EXERCISE BRIEF =>
The data must be given again in full, with no line altered.

#### INFORMATION SHOWN

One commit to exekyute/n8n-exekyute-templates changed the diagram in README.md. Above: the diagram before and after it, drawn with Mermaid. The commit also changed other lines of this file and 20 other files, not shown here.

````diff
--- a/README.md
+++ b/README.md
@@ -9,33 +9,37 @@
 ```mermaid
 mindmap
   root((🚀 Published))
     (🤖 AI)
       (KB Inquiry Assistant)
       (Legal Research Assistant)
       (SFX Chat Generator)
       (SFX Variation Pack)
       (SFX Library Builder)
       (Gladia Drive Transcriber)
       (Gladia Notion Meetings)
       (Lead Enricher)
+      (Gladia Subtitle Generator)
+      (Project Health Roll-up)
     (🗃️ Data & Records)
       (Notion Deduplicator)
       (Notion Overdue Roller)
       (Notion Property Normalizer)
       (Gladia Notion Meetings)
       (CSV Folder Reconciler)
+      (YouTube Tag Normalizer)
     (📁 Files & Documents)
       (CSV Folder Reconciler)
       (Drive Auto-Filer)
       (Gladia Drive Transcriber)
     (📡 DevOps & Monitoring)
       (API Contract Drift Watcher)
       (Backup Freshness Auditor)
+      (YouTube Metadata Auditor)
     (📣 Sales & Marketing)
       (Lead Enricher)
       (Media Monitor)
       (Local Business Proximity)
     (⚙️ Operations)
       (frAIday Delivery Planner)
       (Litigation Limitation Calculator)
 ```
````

########

SOLVED PROBLEM =>
One commit to exekyute/n8n-exekyute-templates changed the diagram in README.md. Above: the diagram before and after it, drawn with Mermaid. The commit also changed other lines of this file and 20 other files, not shown here.

````diff
--- a/README.md
+++ b/README.md
@@ -9,33 +9,37 @@
 ```mermaid
 mindmap
   root((🚀 Published))
     (🤖 AI)
       (KB Inquiry Assistant)
       (Legal Research Assistant)
       (SFX Chat Generator)
       (SFX Variation Pack)
       (SFX Library Builder)
       (Gladia Drive Transcriber)
       (Gladia Notion Meetings)
       (Lead Enricher)
+      (Gladia Subtitle Generator)
+      (Project Health Roll-up)
     (🗃️ Data & Records)
       (Notion Deduplicator)
       (Notion Overdue Roller)
       (Notion Property Normalizer)
       (Gladia Notion Meetings)
       (CSV Folder Reconciler)
+      (YouTube Tag Normalizer)
     (📁 Files & Documents)
       (CSV Folder Reconciler)
       (Drive Auto-Filer)
       (Gladia Drive Transcriber)
     (📡 DevOps & Monitoring)
       (API Contract Drift Watcher)
       (Backup Freshness Auditor)
+      (YouTube Metadata Auditor)
     (📣 Sales & Marketing)
       (Lead Enricher)
       (Media Monitor)
       (Local Business Proximity)
     (⚙️ Operations)
       (frAIday Delivery Planner)
       (Litigation Limitation Calculator)
 ```
````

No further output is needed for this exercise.